======== SUPPLIED MATERIAL ========
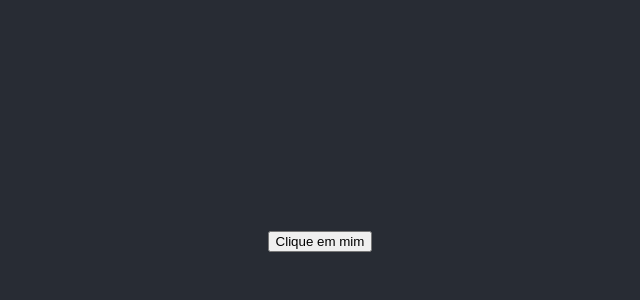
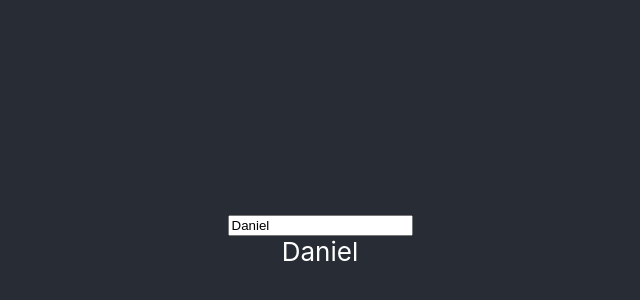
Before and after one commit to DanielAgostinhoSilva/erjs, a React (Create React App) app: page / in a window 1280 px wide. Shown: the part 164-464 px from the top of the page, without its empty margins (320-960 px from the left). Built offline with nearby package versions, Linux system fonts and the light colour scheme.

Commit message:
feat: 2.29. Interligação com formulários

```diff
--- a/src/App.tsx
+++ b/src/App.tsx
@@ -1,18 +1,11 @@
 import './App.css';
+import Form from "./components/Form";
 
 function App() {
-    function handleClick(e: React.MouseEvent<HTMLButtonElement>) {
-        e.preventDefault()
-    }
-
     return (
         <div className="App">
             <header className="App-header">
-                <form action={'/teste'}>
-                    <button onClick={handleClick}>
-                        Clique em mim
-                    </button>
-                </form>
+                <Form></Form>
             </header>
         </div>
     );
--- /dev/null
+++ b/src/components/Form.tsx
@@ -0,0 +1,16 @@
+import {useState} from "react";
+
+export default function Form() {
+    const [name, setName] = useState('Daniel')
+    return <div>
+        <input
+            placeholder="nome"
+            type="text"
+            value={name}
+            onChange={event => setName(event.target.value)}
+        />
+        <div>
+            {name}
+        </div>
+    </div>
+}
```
========
======== SUPPLIED MATERIAL ========
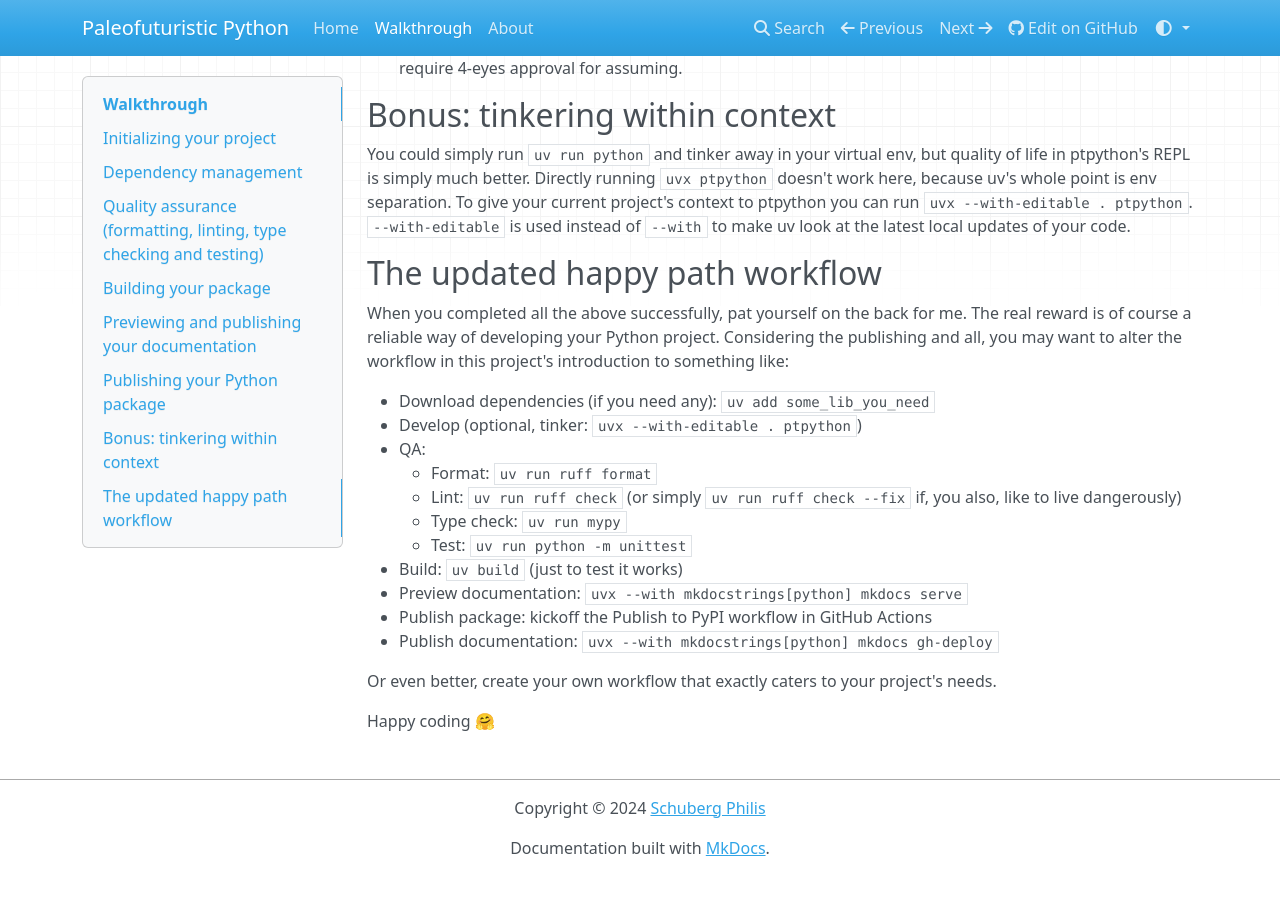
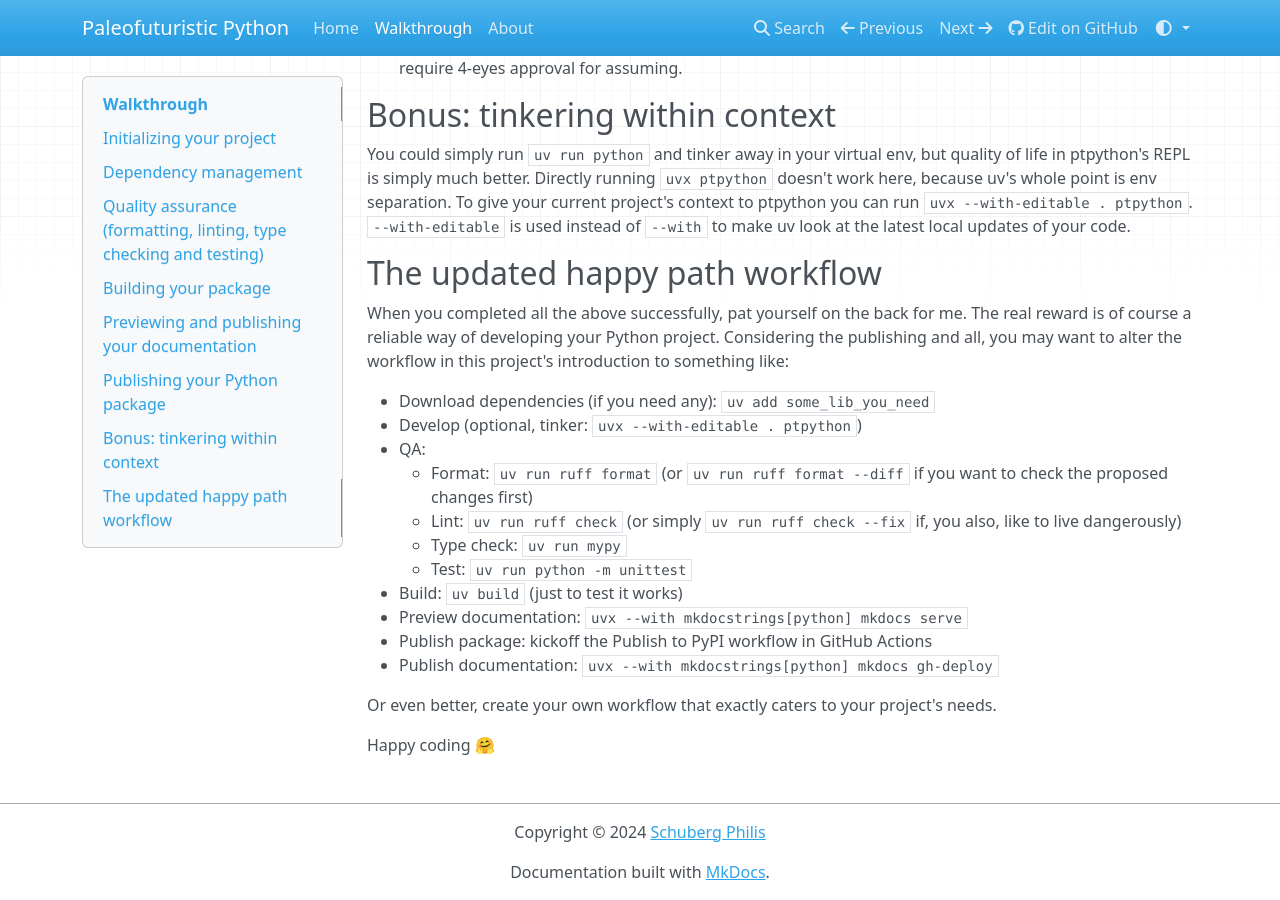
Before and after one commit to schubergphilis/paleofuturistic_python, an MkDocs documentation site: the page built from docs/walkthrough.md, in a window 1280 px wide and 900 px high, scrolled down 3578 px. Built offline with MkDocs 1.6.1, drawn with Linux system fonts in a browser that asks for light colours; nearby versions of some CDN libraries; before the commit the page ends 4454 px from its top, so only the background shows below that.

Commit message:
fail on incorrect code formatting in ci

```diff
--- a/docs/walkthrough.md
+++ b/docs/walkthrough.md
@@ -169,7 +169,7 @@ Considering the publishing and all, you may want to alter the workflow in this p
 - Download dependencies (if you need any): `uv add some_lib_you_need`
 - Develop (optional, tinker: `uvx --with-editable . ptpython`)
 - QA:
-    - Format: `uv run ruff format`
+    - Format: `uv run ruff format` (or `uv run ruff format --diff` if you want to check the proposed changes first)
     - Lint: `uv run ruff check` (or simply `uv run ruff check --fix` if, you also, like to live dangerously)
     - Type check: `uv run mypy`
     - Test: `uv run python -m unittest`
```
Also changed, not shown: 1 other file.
========
Go through the entries and copy every line with "function".

 function App() {
-    function handleClick(e: React.MouseEvent<HTMLButtonElement>) {
+export default function Form() {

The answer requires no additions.